** INPUT **
-- Opening Marker --
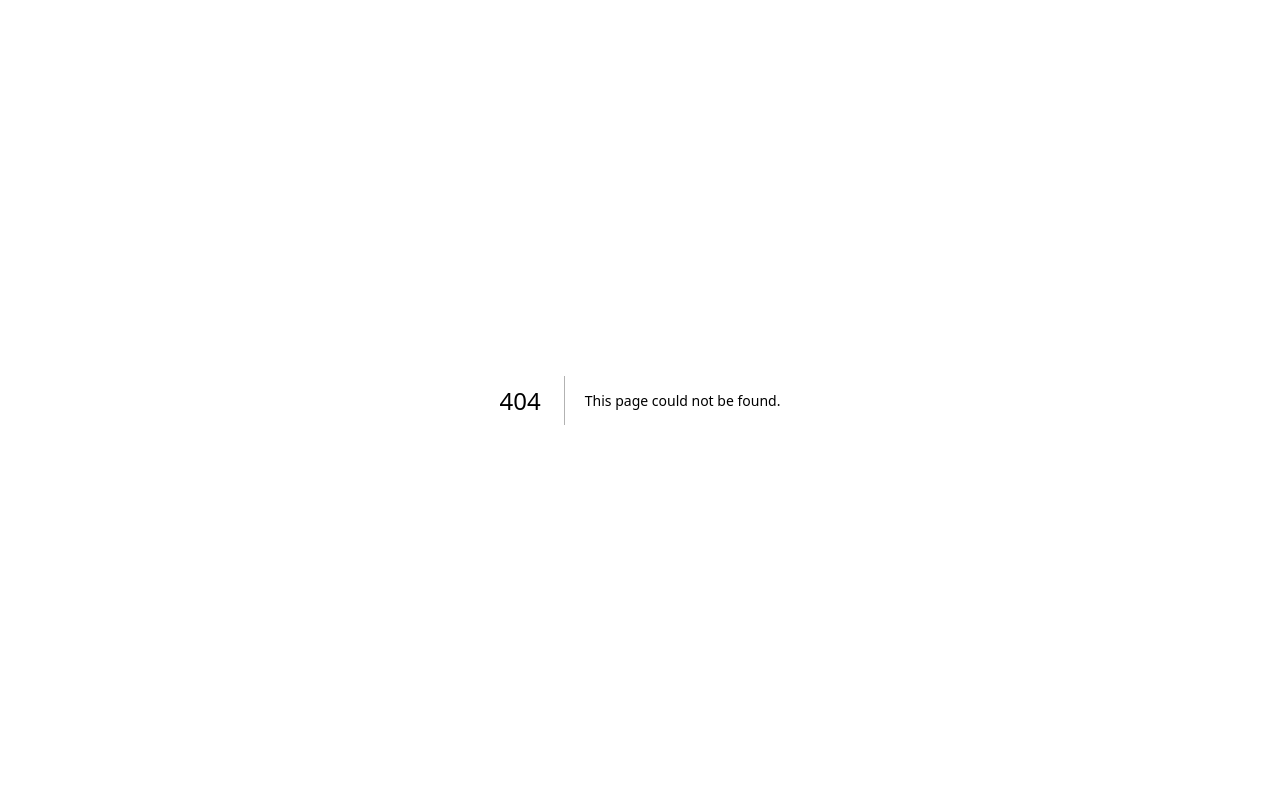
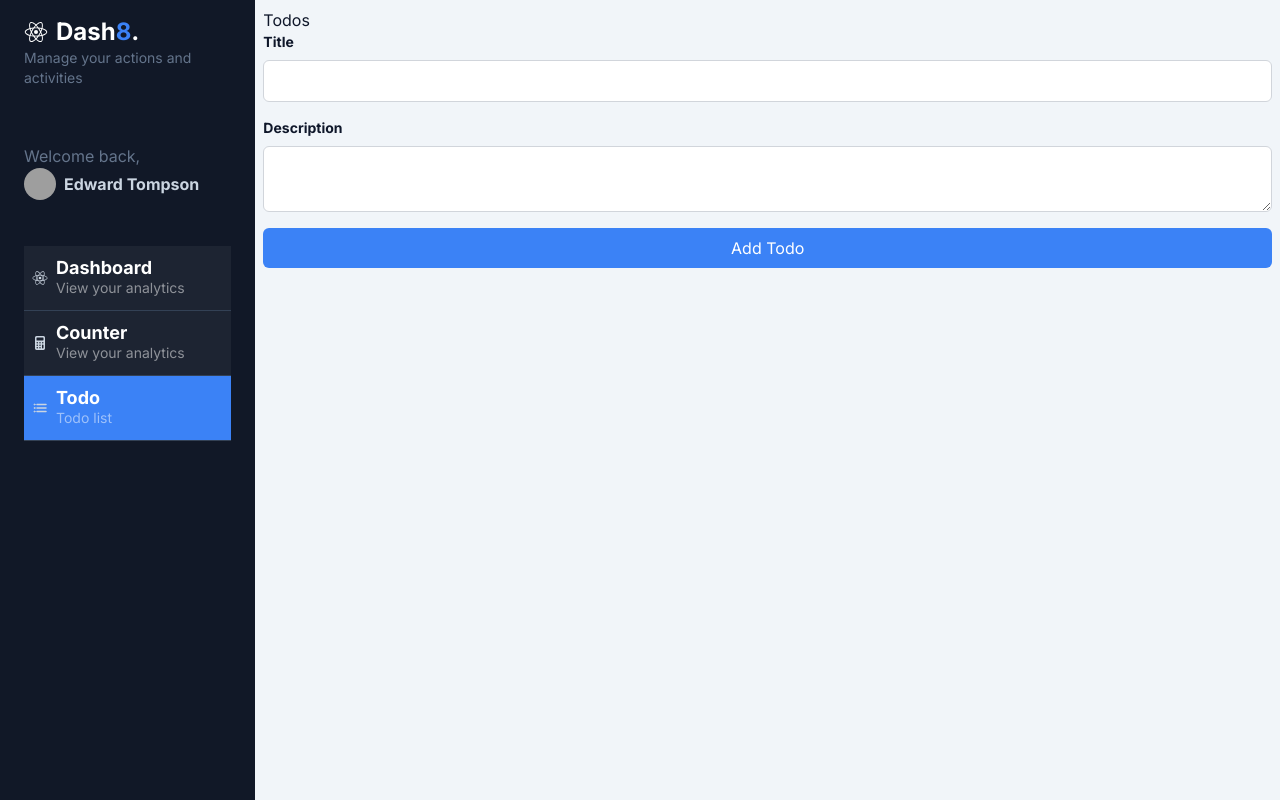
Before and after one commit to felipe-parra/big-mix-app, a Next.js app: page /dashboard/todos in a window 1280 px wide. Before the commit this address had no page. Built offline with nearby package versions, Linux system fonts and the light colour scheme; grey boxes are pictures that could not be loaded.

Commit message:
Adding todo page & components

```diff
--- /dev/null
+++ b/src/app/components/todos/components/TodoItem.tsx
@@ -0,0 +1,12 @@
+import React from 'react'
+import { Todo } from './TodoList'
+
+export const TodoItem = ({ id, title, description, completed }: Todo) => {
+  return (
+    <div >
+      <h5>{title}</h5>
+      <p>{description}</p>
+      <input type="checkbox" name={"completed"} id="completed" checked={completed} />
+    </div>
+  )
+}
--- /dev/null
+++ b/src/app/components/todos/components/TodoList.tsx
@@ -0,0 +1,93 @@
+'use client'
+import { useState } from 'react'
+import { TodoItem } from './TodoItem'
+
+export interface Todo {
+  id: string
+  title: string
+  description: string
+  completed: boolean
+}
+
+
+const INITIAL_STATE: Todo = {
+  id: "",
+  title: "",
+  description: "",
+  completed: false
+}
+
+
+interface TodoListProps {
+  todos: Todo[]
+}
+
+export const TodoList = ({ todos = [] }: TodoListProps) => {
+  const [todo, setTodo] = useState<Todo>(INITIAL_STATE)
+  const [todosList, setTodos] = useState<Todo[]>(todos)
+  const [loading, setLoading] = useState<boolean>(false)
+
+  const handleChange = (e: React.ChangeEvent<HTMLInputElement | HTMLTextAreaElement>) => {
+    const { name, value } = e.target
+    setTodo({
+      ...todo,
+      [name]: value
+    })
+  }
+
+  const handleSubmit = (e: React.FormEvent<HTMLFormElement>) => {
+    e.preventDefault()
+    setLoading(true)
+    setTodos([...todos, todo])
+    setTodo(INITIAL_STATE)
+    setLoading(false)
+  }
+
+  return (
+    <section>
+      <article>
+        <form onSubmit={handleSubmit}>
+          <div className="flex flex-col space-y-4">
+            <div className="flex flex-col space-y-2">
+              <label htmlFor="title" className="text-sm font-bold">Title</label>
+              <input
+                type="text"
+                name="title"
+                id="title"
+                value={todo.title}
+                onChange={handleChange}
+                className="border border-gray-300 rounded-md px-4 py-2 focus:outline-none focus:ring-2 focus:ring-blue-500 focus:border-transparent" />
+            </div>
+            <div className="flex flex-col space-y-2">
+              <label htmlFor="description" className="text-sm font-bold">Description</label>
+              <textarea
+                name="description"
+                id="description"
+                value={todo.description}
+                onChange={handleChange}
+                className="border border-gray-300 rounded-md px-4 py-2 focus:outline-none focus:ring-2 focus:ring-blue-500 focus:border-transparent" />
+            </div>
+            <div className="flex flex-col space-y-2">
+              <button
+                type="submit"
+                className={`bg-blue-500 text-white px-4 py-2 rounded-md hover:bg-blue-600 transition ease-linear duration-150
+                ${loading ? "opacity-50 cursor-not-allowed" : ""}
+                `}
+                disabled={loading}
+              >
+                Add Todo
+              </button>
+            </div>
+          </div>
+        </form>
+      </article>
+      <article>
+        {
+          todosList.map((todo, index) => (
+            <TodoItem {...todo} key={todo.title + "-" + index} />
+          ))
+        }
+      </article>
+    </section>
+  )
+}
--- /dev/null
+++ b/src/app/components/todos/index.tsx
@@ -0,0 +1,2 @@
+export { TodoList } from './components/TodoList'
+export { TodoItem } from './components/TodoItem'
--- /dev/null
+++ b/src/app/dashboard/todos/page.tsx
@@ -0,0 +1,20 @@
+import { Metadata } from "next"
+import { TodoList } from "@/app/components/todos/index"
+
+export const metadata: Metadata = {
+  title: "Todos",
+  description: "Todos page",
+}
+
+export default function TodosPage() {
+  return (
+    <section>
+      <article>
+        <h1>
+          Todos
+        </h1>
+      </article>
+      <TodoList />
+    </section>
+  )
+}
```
-- Closing Marker --
** YOUR GOAL **
Checking the material above line by line, count those that include the string "from". Give the number alone.

** EXPECTED ANSWER **
8